------ The records ------
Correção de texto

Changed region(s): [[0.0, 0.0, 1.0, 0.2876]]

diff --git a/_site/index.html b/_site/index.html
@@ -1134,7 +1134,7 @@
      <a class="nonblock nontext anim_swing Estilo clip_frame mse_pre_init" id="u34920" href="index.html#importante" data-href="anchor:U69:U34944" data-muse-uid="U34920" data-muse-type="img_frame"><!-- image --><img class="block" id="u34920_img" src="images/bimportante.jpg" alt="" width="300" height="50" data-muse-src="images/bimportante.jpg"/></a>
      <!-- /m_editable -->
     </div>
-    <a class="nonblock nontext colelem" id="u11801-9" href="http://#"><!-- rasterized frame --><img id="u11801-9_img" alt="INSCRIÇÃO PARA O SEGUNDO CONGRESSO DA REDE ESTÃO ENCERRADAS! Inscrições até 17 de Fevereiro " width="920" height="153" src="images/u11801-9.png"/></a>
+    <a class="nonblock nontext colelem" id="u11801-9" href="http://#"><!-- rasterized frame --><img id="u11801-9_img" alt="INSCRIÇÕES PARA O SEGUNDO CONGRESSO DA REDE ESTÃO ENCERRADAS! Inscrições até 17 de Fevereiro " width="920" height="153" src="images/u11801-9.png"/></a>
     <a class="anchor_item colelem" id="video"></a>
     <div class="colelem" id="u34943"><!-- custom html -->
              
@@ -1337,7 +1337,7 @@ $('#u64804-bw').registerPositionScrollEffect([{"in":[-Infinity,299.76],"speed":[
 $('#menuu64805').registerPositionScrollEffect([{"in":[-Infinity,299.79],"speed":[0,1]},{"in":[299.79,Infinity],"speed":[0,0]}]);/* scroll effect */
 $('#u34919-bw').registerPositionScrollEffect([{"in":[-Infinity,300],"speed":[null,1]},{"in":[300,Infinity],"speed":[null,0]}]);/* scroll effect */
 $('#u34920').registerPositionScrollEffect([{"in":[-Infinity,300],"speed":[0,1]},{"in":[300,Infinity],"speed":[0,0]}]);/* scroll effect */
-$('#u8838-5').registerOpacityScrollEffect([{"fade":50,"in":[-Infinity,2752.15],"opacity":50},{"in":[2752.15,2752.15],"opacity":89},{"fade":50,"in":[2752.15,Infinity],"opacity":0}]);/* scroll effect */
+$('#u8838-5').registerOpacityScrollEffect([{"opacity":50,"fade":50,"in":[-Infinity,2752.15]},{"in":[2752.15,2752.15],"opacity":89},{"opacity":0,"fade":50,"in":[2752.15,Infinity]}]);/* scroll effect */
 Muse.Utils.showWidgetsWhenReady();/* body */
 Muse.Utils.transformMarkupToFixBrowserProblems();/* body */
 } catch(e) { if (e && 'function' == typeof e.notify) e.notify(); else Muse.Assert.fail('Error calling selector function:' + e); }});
------
Instructions for the task -
Lines of the material may hold the string "Utils". Copy each one that does.

Task response -
 Muse.Utils.showWidgetsWhenReady();/* body */
 Muse.Utils.transformMarkupToFixBrowserProblems();/* body */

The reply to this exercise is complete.